Former Oregon quarterback Marcus Mariota has one year to prove his worth or his career in Tennessee could come to an end next offseason.
It's as simple as that. His response to the situation: “I just try to be the best I can be for this team, and let it ride,” he told reporters during organized team activities this week.
The gambling analogy fits. The Titans wagered $20.9 million on Mariota in 2019 that he could still develop into a franchise quarterback by picking up the fifth-year option on his rookie contract signed as the No. 2-overall selection in 2015. Tennessee also hedged that bet by trading for Ryan Tannehill, a 2012 first-round pick by Miami that didn't materialize into the franchise quarterback the Dolphins hoped they were getting.
For now, Tennessee has made it clear that Mariota is the starter.
“His job is not in jeopardy,” Titans coach Mike Vrabel told reporters. “I don’t think that’s something we’re even here to talk about."
Sure thing. But that stance could change in a nanosecond. See last year's situation in Tampa Bay between Jameis Winston, the No. 1-overall pick in 2015, and Ryan Fitzpatrick. Winston, suspended to start the season, lost his job, then got it back, then lost it again, and now is once again the starter. In between, Fitzpatrick was both brilliant and dreadful.
The same juggling act could happen in Tennessee if Mariota isn't careful. Should a juggling act transpire, Mariota could be looking for work next offseason.

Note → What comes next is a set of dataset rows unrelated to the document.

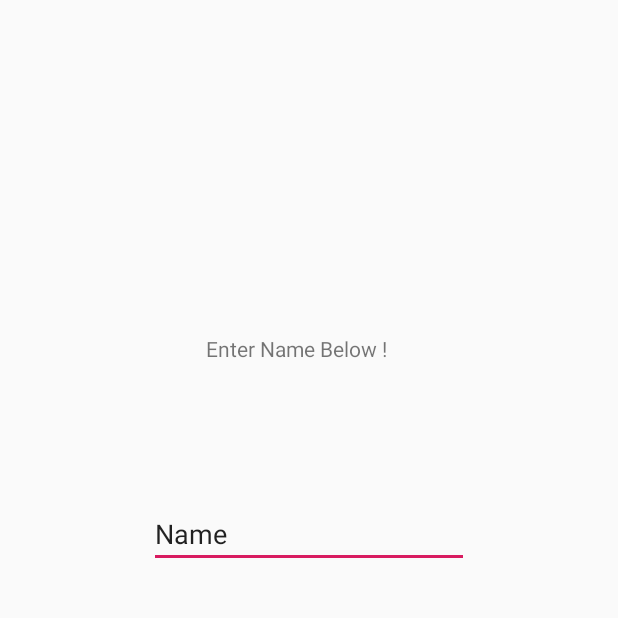
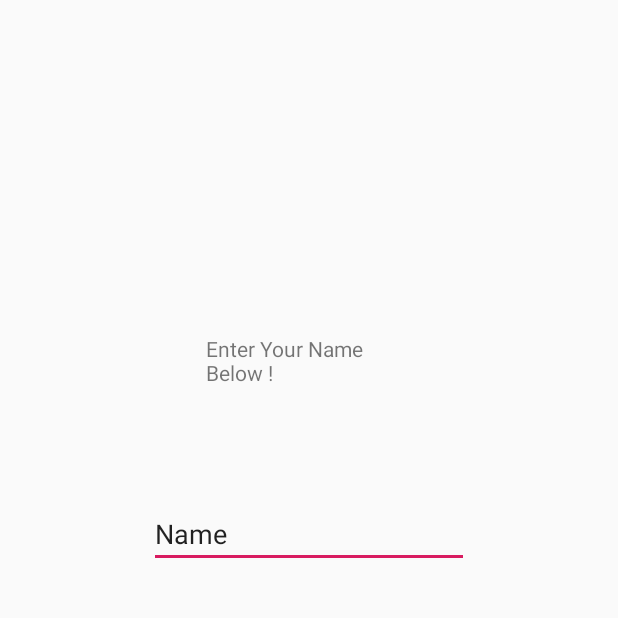
Before and after one commit to Thilak-Sambath/Curneu-Med-talk, an Android app: the screen it shows after launch (MainActivity), on a phone screen of 412 x 824 dp, the top half of it. Run offline under Robolectric (Android 15) with nearby library versions, the phone set to English and light mode, and no system bars.

Commit message:
Refining Strings.xml

```diff
--- a/app/src/main/res/values/strings.xml
+++ b/app/src/main/res/values/strings.xml
@@ -1,4 +1,4 @@
 <resources>
     <string name="app_name">MedTalk</string>
-    <string name="rtext">Enter  Name Below !</string>
+    <string name="rtext">Enter Your Name Below !</string>
 </resources>
```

Mariota has had an up-and-down career. At times he has looked brilliant. Other times, very ordinary. Meanwhile, other young quarterbacks have passed him by. Kansas City's Patrick Mahomes II, Houston's Deshaun Watson, Chicago's Mitchell Trubisky, Jared Goff of the Los Angeles Rams, Dallas' Dak Prescott and San Francisco's Jimmy Garoppolo would not be traded straight up for Mariota. All were drafted after 2015 with the exception of Garoppolo, taken by New England in 2014 before being traded to the 49ers midway through the 2017 season when he became a starter.
If you're the Titans and your once promising franchise star has been surpassed by six younger quarterbacks, it doesn't make much sense to give him a $100 million contract extension. You would, instead, do what Miami did by moving on from the failed experiment and going down another path.
The irony in all of this is that Mariota might be better off elsewhere. Vrabel is his third head coach in four years and he's working with his fourth offensive coordinator in five seasons. One must wonder if Mariota would be in a different place in his career had he landed on a team with more stability at the top and a better supporting cast.
Mariota is smart, accurate, takes good care of the ball from a passing standpoint (just like at Oregon he can become careless with ball security while avoiding pressure) and he still has wide receiver speed to make things happen with his legs.
Mariota had several outstanding games last season when not bothered by injuries that impacted his passing abilities.
The Titans have plenty of reasons to gamble on Mariota. The Titans narrowly missed the playoffs last season with their starting quarterback battling injuries and producing just 11 touchdown passes. If he comes near the 26 touchdown passes he threw in 2016, Tennessee could very well make the postseason and extend Mariota.
That all said, Tennessee also has legitimate reasons to prepare for the worst-cased scenario that could see the two parties part ways less than a year from now.